Segment Start: Task inputs

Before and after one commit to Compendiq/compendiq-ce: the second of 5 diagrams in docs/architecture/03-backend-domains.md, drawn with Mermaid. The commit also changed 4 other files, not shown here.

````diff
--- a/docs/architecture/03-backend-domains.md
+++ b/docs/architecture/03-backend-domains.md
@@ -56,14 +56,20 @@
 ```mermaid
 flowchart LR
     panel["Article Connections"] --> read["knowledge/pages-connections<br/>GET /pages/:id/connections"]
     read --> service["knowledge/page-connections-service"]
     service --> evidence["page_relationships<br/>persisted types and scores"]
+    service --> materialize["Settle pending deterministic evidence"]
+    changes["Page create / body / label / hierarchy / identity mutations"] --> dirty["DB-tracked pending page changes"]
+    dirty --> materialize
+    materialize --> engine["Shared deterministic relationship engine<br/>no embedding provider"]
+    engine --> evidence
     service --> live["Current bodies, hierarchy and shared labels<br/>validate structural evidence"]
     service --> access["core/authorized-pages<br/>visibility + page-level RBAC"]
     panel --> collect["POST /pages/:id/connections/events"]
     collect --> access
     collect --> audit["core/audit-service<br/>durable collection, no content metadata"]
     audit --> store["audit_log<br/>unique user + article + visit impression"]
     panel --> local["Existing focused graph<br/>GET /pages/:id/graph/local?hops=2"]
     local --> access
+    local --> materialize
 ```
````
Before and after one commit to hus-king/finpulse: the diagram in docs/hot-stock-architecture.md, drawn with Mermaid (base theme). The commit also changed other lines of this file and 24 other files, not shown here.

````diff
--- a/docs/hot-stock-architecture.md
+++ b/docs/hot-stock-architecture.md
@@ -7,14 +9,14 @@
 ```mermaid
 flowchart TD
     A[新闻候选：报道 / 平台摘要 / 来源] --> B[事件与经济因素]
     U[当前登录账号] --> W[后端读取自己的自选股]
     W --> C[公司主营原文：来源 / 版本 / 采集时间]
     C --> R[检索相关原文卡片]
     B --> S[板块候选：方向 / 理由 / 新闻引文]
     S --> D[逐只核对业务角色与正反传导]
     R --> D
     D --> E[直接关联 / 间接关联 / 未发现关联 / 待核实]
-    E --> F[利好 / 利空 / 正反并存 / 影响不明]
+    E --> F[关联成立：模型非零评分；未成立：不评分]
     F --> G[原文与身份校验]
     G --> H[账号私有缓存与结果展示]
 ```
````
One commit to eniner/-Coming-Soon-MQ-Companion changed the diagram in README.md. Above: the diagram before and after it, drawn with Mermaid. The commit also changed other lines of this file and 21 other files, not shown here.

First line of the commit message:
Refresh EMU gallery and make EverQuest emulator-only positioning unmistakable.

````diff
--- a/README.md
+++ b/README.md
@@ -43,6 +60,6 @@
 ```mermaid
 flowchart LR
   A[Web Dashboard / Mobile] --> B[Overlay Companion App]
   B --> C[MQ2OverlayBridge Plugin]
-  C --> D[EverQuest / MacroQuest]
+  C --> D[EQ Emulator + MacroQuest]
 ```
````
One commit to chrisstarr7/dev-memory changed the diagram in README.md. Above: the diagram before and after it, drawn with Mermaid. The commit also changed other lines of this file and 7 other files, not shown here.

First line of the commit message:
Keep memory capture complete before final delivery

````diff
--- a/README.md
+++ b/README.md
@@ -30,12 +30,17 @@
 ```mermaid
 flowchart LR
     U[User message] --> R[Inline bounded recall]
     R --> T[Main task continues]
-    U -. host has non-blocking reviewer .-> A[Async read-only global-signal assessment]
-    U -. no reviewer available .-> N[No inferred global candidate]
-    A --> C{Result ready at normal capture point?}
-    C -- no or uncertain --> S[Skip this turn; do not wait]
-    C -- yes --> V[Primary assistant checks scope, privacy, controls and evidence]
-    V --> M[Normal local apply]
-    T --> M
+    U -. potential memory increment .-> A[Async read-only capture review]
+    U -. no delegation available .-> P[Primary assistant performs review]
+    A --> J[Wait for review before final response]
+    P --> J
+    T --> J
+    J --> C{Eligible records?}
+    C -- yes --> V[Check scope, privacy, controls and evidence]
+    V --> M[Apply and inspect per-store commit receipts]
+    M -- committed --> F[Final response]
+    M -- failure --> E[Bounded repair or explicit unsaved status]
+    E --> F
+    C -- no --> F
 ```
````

Segment End: Task inputs

__Work instructions__
Looking at the data above, write out exactly the lines that start at the one containing "R --> T[Main task continues]" and end at the one containing "do not wait]"; include both and nothing beyond.

__Output of the exercise__
     R --> T[Main task continues]
-    U -. host has non-blocking reviewer .-> A[Async read-only global-signal assessment]
-    U -. no reviewer available .-> N[No inferred global candidate]
-    A --> C{Result ready at normal capture point?}
-    C -- no or uncertain --> S[Skip this turn; do not wait]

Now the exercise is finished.